meantime, Phillips and Reid can be found hosting pop-up series at
restaurants and bars throughout the city, serving up Foxfire’s
signature comfort fare.
Here the pair talks Indy cars, culinary inspirations
and life-endangering motorcycle road trips.
What was it like
working as the executive chef for IndyCar?
Phillips: It’s the hardest job I’ve ever done.
One day I’d be in Long Beach, the next day I’d be in Texas, and the
next week, the Poconos. We cooked in this huge truck. We served
Roger Penske and Team Penske. I had a lot of 16-hour days, and even
once had a 24-hour workday. It was awful. We sometimes served 600

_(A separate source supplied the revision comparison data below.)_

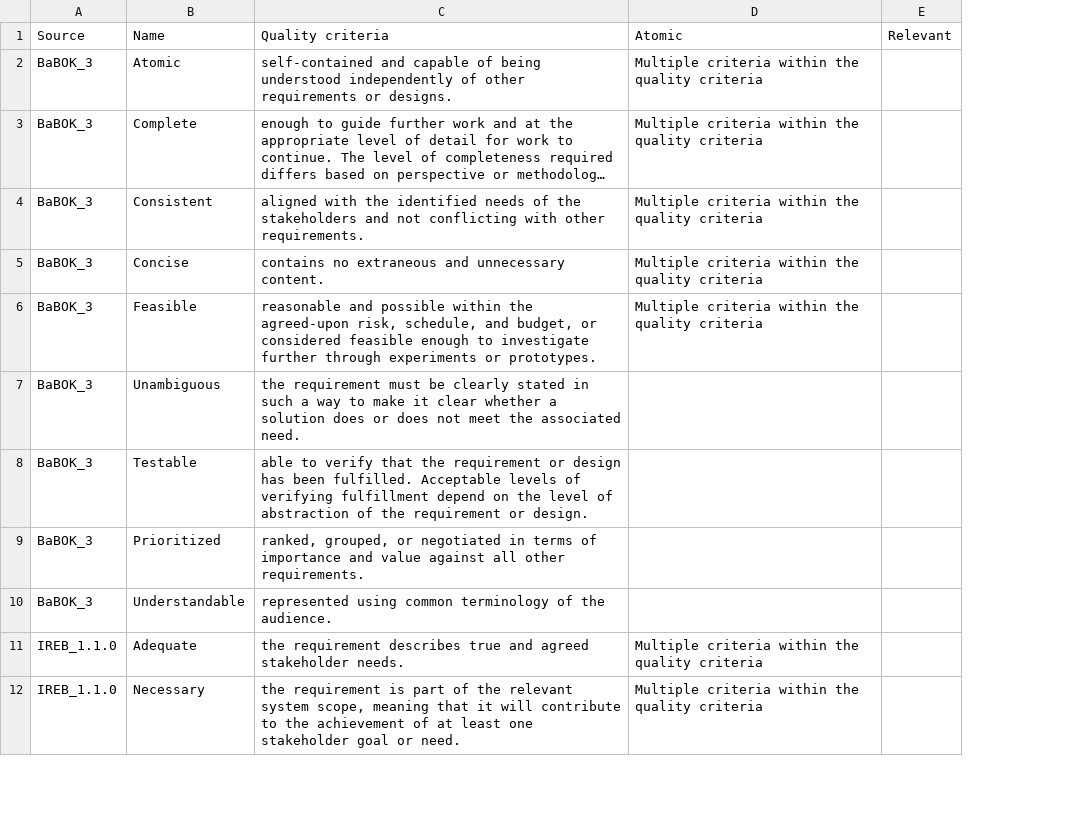
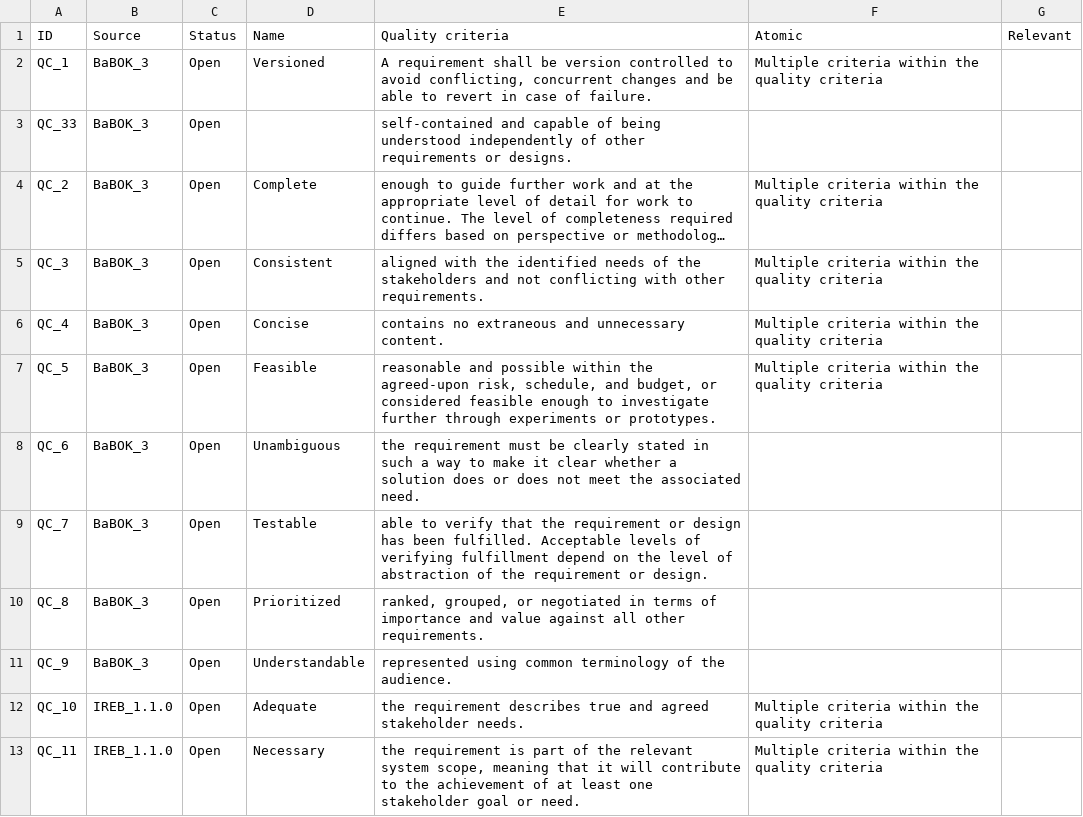
Before and after one commit to firstprinciplesthinking/paper_consistent_requirements_quality_criteria, a CSV file: RequirementsQualityCriteria.csv, drawn as a sheet; only a part is shown; long unchanged cells end in …; addresses are those after the commit; the diff names each change by its address in the sheet, - before the commit and + after, or states it on an @@ line.

Commit message:
Added Atomicity chapter

```diff
--- a/RequirementsQualityCriteria.csv
+++ b/RequirementsQualityCriteria.csv
+column A (ID), rows 3-13: QC_33 | QC_2 | QC_3 | QC_4 | QC_5 | QC_6 | QC_7 | QC_8 | QC_9 | QC_10 | QC_11
+column C (Status), rows 3-13: all Open
+row 2: QC_1 | BaBOK_3 | Open | Versioned | A requirement shall be version controlled to avoid conflicting, concurrent changes and be able to revert in case of failure. | Multiple criteria within the quality criteria
-D3 (Name): Atomic
+D3 (Name): (empty)
-F3 (Atomic): Multiple criteria within the quality criteria
+F3 (Atomic): (empty)
```
Also changed, not shown: 1 other file.
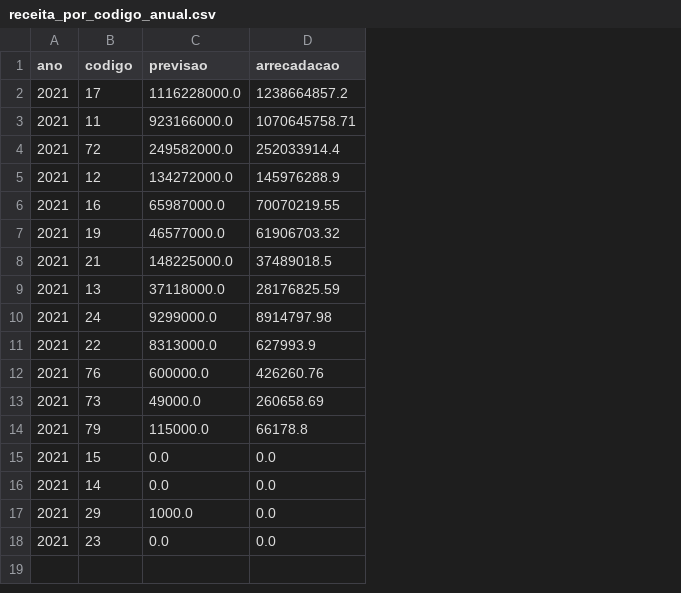
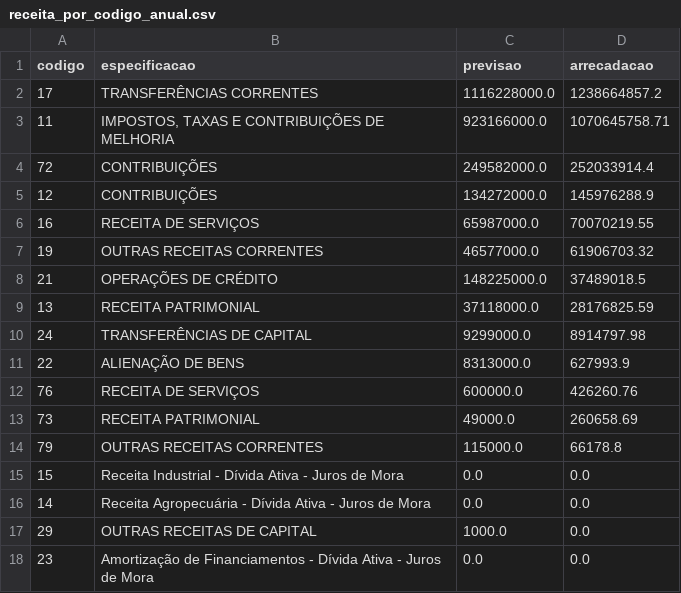
Before and after one commit to KelvenBonfim/monitor_execucao_orcamentaria_londrina, a CSV file: data/kpis/2021/receita_por_codigo_anual.csv, drawn as a sheet; removed rows and columns are numbered as before the commit, all else as after; the diff names each change by its address in the sheet, - before the commit and + after, or states it on an @@ line.

Commit message:
Refactor KPI data structure and update export scripts
- Updated JSON and CSV structures for annual revenue data to include 'especificacao' instead of 'ano'.
- Removed deprecated CSV files for execution by function and by agency/unit for the years 2022 to 2024.
- Enhanced data coverage reports for years 2022 to 2025 to use a unified 'checks' structure.
- Improved the export script to handle Decimal types and ensure compatibility with JSON serialization.
- Added dynamic detection of column names in the receita data for better adaptability.

```diff
--- a/data/kpis/2021/receita_por_codigo_anual.csv
+++ b/data/kpis/2021/receita_por_codigo_anual.csv
-column A (ano), rows 2-18: all 2021
+column B (especificacao), rows 2-18: TRANSFERÊNCIAS CORRENTES | IMPOSTOS, TAXAS E CONTRIBUIÇÕES DE MELHORIA | CONTRIBUIÇÕES | CONTRIBUIÇÕES | RECEITA DE SERVIÇOS | OUTRAS RECEITAS CORRENTES | OPERAÇÕES DE CRÉDITO | RECEITA PATRIMONIAL | TRANSFERÊNCIAS DE CAPITAL | ALIENAÇÃO DE BENS | RECEITA DE SERVIÇOS | RECEITA PATRIMONIAL | OUTRAS RECEITAS CORRENTES | Receita Industrial - Dívida Ativa - Juros de Mora | Receita Agropecuária - Dívida Ativa - Juros de Mora | OUTRAS RECEITAS DE CAPITAL | Amortização de Financiamentos - Dívida Ativa - Juros de Mora
```
Also changed, not shown: data/kpis/2018/receita_por_codigo_anual.csv, data/kpis/2020/receita_por_codigo_anual.csv, 25 other files.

people in a day. We were cooking for good old boys so nothing too
complicated, but good stuff — things like salmon and brisket, good
seafood. I’d go into Whole Foods and spend $15,000 on fresh produce.
It was fun to change my environment and the people I saw every day.
Tell us about
Phillips: It’s always been something I wanted
to do, and I learned about (cooking in a truck) with IndyCar. I
named it after the series of (culinary) books called “The Foxfire
Book Series.” They’re having their 50th anniversary. They’re about
Reid: Keeping traditions and sustainability.
Phillips: Also, making stuff with your hands.
So much food now is made by machines.
Reid: We will be serving world street food.
Phillips: Things like posole, when it gets
colder. Pupusas filled with skirt steak and cheese and pesto, hot
fried chicken sandwiches, and grilled cheese. Deep-fried Brussels
sprouts with gochujang, a Korean chili paste, and “Crazy Taters,”
using the recipe from DanDan’s sous chef. It’s a baked potato that’s
been smashed and then fried with sour cream, cheese and scallions.
Also, popcorn with togarashi, a Japanese seven-spice blend, and
nutritional yeast, especially for the bar crowd.
Reid: It’s stuff we like.
Phillips: In the summer, we’ll make a nice
tomato mozzarella salad and spring rolls.
Bryan, how did
you get started as a chef?
Phillips: I grew up in Janesville, and when I
was 18 years old I started working in Madison. Then I moved to
Milwaukee, where I apprenticed under Sandy D’Amato.
What was the most
lasting lesson you learned from d’amato?
Phillips: If you’re going to do something, do
it the best you can. If you’re going to make a cheeseburger, make it
the best cheeseburger you can. If you do that, people will come.
That’s something that has always stuck with me. The other thing I
learned from him is to be humble. He didn’t want us to be a bunch of
cocky chef kids. That’s also something I learned from the chef at
Deb and Lola’s, where I first started in Madison. You’re just
cooking food; it’s not brain surgery.
Tell us about
your motorcycle adventures.
Phillips: The other thing I loved about
IndyCar was the travel. I love to travel. I have traveled all over
the North American continent on motorcycle. I’ve ridden through
Central America and through Mexico, and in Tampico, I got pulled
over by the city police, who made me give them 3,000 pesos — or
about $300 (at the time) — to let me go. They took me to an ATM to
get the money. Don’t ever drive a motorcycle to Veracruz. I drive a
KTM 990, a big adventure bike. Hopefully, with Foxfire, we’ll travel
to some events like concerts at Alpine Valley.
To see where
Foxfire is headed next, visit foxfiremke.com.